Now for the next step: to come up with an easy way for you to keep track of the medicines. Set up a table that includes the following headings: Medication, Dosage, and Reason for taking and general headings for time of day (a.m., noon, p.m., bedtime). To get an idea of what I mean by this, click on the word Content in this sentence. You will be taken to the ‘Content Tab’ for the Senior Care Organizer (SCO). Once on that page, click on “Click to View” where you will be able to see an example for this type of Medication Table, among other document examples found in the SCO. There is an alternative to this, which I will describe later.
Secondly, check the co-insurance or Medicare Part D, or their primary pharmacy, to see how much medication can be ordered at a time.
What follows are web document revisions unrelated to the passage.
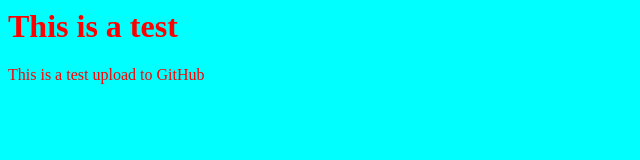
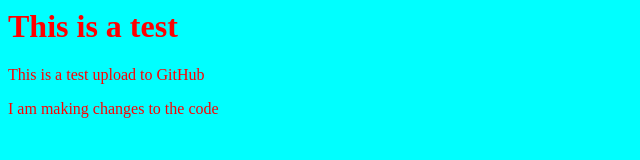
Before and after one commit to BrettwilsonII/githublab, a plain HTML site: page GitHubTest/index.html in a window 1280 px wide. Shown: the whole page, without its empty margins (0-640 px from the left). Drawn offline with Linux system fonts and the light colour scheme.

Commit message:
Added another paragraph tag

```diff
--- a/GitHubTest/index.html
+++ b/GitHubTest/index.html
@@ -6,5 +6,6 @@
 <body>
 <h1 class="class">This is a test</h1>
 <p class="class">This is a test upload to GitHub</p>
+<p class="class">I am making changes to the code</p>
 </body>
 </html>
```
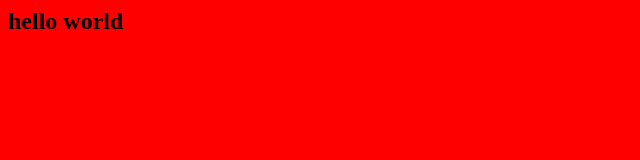
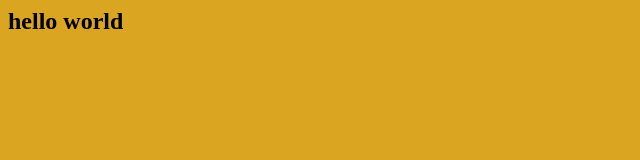
Before and after one commit to srkrishna234/test-devops, a plain HTML site: page index.html in a window 1280 px wide. Shown: the whole page, without its empty margins (0-640 px from the left). Drawn offline with Linux system fonts and the light colour scheme.

Commit message:
added color to thr body

```diff
--- a/index.html
+++ b/index.html
@@ -1,5 +1,5 @@
 <html>
-    <body style="background-color: red;">
+    <body style="background-color: goldenrod;">
         <h2>
             hello world
         </h2>
```
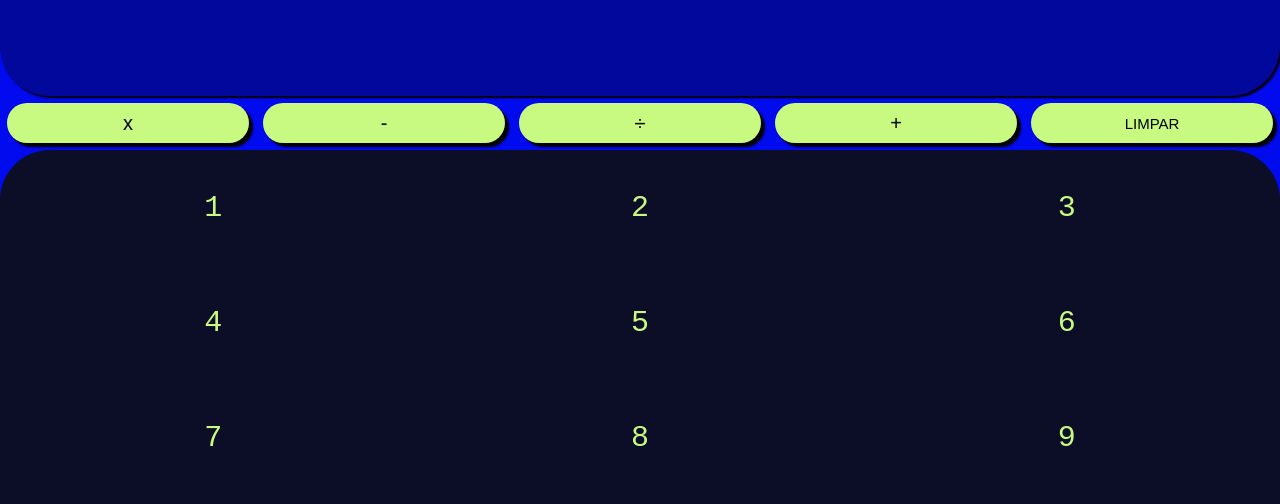
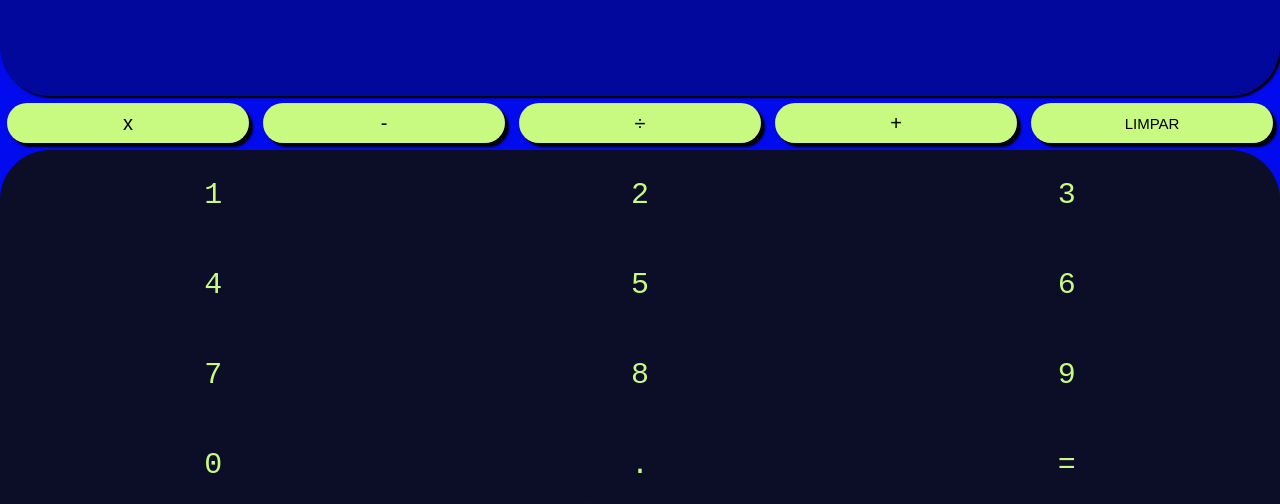
Before and after one commit to Danillo-lab/calculator, a plain HTML site: page index.html in a window 1280 px wide. Shown: the part 204-708 px from the top of the page. Drawn offline with Linux system fonts and the light colour scheme.

Commit message:
Update style.css

```diff
--- a/style.css
+++ b/style.css
@@ -51,7 +51,8 @@ body {
 
 .key {
     width: 100%;
-    height: 115px;
+    min-height: 90px;
+    max-height: 300px;
     font-size: 30px;
     font-family: Monospace;
     background-color: #0c0d27;
```
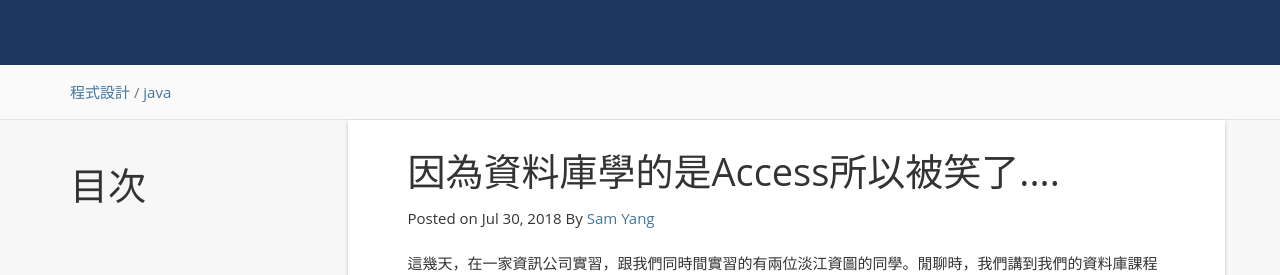
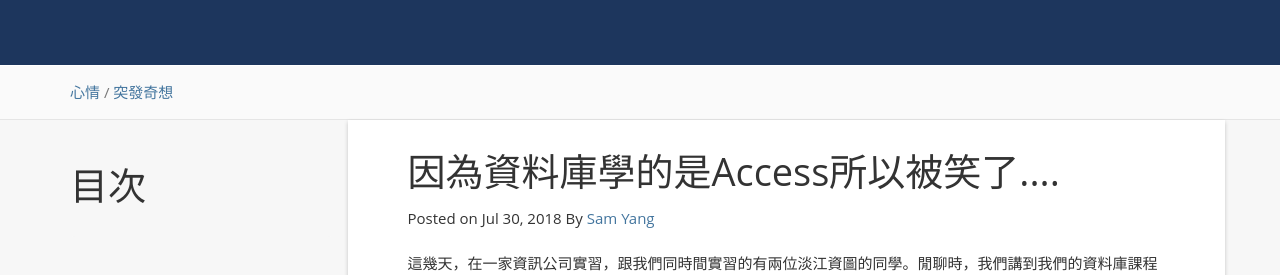
Before and after one commit to Bluebell3310/Blog-Legacy, a Jekyll site: the page built from _posts/thoughts/2018-07-30-access_be_laughed.md, in a window 1280 px wide and 1043 px high. Shown: the part 230-505 px from the top of the window. Built offline with Jekyll 4.4.1, drawn with Linux system fonts in a browser that asks for light colours; nearby versions of some CDN libraries; comment, search, counter and statistics services are not loaded.

Commit message:
修改access那篇的分類

```diff
--- a/_posts/thoughts/2018-07-30-access_be_laughed.md
+++ b/_posts/thoughts/2018-07-30-access_be_laughed.md
@@ -2,8 +2,8 @@
 layout: post
 title:  因為資料庫學的是Access所以被笑了....
 date:   2018-7-30 12:00:00 +0800
-categories: 程式設計
-tag: java
+categories: 心情
+tag: 突發奇想
 ---
 
 
```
My parents had the type of co-insurance that allowed me to order (mail order in this case) a 90 day supply for any of their medications. That was ideal for me as I explained in Part I, since I was filling their medication trays for at least 6 weeks at a time. I kept track of the following: the date I last ordered the medications, the date of when the next refill would have to be ordered, how many refills were left, and when I would be required to get new prescriptions from their primary care physician for the 90 day medication plus 3 refills. To make it easy on myself, I set this up in table form as well for easy reference.
I have to tell you how enthusiastic I am that many doctor’s offices are not only asking patients to update their medication list, but at the end of the visit, are providing a copy of the current medication list (including any changes the doctor may have made at that visit) to the patient to take home. This list is ideal for incorporating into your home care plan as it relates to the parent or other senior family member who needs help with their medications. It keeps you informed. Obviously, it is important that the patient is providing the correct information in the first place, especially when seeing doctors other than the primary care physician. If at all possible, it’s important that you or another family member accompany the parent to any doctor appointments.
Last but not least, it is essential to have a list of any Allergies identified on the Medication list. Anytime the person you’re caring for is seen by the doctor or goes in to the hospital, it is essential to provide a current list of medications (including dosages and times taken during the day) and allergies. Adverse events occurring from allergies can range from having minimal effects to life-threatening. Make sure everyone knows about them to avert any problems. Until next time…. best regards, Claudia
“Of all the things you wear, your expression is the most important.” Janet Lane